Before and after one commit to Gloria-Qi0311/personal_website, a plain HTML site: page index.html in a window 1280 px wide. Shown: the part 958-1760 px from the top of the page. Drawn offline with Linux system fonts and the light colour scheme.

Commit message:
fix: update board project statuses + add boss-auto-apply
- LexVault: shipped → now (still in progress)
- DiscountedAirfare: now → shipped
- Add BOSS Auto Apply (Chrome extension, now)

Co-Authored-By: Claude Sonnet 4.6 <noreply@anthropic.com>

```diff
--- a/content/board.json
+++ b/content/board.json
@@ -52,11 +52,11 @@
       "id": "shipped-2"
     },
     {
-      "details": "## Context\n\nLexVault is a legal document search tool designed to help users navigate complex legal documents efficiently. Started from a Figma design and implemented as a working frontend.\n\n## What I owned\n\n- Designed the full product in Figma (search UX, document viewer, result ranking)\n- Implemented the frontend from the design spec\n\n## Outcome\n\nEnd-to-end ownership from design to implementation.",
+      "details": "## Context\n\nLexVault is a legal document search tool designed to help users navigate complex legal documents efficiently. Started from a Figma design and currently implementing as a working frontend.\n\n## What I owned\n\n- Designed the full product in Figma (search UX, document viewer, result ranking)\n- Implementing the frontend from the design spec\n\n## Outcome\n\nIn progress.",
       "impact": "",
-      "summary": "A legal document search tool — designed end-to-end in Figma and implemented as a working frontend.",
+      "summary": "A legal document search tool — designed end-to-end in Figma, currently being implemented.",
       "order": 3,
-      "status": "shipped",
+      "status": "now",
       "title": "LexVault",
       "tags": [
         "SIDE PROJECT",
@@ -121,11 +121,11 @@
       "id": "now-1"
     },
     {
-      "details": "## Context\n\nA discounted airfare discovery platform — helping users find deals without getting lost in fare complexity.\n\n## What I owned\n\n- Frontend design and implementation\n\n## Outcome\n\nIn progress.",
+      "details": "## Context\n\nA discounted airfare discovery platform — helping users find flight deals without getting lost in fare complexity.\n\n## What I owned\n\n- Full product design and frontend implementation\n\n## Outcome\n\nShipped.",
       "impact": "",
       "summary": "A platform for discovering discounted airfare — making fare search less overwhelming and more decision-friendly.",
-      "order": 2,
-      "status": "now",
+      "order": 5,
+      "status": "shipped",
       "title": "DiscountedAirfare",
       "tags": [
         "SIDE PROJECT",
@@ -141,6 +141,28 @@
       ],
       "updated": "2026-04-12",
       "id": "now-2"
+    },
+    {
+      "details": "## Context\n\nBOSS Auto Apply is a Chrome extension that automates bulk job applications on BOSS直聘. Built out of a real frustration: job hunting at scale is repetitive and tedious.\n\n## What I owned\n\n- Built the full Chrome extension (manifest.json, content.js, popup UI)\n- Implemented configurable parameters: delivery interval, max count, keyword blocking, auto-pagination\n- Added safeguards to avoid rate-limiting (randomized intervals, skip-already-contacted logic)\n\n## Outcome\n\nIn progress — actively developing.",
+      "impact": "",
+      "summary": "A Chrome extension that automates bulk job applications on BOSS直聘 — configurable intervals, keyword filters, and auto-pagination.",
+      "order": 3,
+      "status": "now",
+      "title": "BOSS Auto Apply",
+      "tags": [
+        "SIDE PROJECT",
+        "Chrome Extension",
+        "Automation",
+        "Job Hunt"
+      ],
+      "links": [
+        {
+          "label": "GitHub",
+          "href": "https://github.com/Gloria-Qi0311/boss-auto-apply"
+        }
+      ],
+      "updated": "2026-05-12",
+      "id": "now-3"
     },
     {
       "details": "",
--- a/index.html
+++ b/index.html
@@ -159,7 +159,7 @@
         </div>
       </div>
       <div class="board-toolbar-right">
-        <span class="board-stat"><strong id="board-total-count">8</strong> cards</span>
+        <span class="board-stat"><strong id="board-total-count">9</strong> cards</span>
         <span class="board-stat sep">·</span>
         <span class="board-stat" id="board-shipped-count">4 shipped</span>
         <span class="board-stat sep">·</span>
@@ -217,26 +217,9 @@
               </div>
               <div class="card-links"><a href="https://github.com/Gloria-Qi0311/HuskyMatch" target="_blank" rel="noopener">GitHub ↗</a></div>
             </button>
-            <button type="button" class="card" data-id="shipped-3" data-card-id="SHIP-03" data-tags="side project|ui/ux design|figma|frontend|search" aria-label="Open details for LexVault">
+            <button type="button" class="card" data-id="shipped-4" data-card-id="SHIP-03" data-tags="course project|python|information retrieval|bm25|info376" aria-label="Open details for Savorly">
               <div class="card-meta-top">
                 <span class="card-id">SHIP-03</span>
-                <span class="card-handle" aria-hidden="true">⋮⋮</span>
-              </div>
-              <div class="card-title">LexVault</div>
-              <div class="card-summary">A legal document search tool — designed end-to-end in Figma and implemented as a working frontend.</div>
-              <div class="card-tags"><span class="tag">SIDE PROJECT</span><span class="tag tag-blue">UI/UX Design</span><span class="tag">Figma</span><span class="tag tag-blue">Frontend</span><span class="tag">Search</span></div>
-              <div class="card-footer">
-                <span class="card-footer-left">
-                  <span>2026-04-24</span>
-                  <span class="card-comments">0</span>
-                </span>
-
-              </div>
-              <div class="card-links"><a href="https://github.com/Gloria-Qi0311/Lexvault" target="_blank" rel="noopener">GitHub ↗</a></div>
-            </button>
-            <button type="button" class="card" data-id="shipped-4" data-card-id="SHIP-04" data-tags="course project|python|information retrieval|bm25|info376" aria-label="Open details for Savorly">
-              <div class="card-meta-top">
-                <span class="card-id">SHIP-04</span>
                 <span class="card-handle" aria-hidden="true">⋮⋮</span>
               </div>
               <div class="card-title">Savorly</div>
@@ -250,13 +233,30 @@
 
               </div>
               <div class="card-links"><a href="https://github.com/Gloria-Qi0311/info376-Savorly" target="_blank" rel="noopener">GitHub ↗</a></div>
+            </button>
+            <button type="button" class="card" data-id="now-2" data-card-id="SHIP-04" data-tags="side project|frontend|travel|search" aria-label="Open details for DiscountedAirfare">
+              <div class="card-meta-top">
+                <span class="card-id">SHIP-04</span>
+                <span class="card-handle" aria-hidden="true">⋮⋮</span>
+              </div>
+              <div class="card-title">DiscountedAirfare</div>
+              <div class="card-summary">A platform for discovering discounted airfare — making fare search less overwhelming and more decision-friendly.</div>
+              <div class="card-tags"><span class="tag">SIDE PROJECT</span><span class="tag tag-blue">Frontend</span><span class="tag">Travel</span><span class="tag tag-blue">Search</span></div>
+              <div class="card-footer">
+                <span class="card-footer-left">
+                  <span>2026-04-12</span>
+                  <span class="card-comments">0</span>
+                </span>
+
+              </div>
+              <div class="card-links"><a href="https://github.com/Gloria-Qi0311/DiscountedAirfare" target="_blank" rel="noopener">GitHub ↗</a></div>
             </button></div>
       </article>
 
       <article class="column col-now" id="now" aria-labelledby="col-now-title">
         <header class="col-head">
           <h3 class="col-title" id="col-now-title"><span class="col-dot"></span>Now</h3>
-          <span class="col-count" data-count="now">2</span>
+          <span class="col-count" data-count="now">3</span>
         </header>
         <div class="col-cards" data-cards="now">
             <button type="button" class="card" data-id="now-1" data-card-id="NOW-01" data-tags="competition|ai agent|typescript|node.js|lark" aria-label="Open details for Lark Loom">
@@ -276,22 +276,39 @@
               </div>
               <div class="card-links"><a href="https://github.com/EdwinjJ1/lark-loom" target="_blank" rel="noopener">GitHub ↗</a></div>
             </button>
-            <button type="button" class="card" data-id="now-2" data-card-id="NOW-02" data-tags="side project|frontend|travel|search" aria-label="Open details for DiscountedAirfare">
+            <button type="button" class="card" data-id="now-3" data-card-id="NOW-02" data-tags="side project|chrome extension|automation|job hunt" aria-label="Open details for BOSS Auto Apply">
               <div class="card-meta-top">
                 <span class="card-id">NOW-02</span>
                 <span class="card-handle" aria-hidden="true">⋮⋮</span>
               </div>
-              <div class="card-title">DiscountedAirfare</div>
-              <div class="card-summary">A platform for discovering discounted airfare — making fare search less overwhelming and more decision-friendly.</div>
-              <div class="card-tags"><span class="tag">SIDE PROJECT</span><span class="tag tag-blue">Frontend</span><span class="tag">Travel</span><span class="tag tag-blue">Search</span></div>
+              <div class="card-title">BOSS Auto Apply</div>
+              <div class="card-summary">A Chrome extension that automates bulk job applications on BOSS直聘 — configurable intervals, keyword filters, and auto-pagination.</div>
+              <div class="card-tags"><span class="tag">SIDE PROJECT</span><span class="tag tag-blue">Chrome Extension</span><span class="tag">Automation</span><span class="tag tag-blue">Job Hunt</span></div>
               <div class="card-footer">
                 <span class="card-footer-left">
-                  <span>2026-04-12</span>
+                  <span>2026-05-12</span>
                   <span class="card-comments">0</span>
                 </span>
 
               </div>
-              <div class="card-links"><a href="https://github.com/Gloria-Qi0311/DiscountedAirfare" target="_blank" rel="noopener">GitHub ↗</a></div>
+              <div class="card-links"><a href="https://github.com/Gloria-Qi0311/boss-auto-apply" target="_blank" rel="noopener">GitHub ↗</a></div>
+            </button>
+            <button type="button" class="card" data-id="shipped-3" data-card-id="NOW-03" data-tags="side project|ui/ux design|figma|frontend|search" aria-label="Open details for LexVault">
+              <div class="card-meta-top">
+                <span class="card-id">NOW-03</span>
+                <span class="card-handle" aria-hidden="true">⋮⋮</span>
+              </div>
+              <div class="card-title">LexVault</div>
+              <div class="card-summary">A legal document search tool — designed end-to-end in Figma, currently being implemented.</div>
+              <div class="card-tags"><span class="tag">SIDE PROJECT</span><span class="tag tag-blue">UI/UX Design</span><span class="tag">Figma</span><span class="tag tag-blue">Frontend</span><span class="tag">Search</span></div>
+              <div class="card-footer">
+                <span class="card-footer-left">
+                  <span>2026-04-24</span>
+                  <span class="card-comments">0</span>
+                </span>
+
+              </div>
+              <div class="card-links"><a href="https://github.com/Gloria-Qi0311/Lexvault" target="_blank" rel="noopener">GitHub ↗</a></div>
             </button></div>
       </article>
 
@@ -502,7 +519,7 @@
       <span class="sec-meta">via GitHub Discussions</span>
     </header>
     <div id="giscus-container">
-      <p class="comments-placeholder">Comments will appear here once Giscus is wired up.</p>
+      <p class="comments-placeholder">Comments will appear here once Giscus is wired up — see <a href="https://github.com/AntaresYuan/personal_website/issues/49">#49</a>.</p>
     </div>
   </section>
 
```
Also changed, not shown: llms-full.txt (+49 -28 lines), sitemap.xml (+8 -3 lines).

━━━━━━━━━━━━━━━━

Return the entries above unchanged, starting at the first line and stopping after the line with "- LexVault: shipped → now (still in progress)".

RESULT OF THE EXERCISE:
Before and after one commit to Gloria-Qi0311/personal_website, a plain HTML site: page index.html in a window 1280 px wide. Shown: the part 958-1760 px from the top of the page. Drawn offline with Linux system fonts and the light colour scheme.

Commit message:
fix: update board project statuses + add boss-auto-apply
- LexVault: shipped → now (still in progress)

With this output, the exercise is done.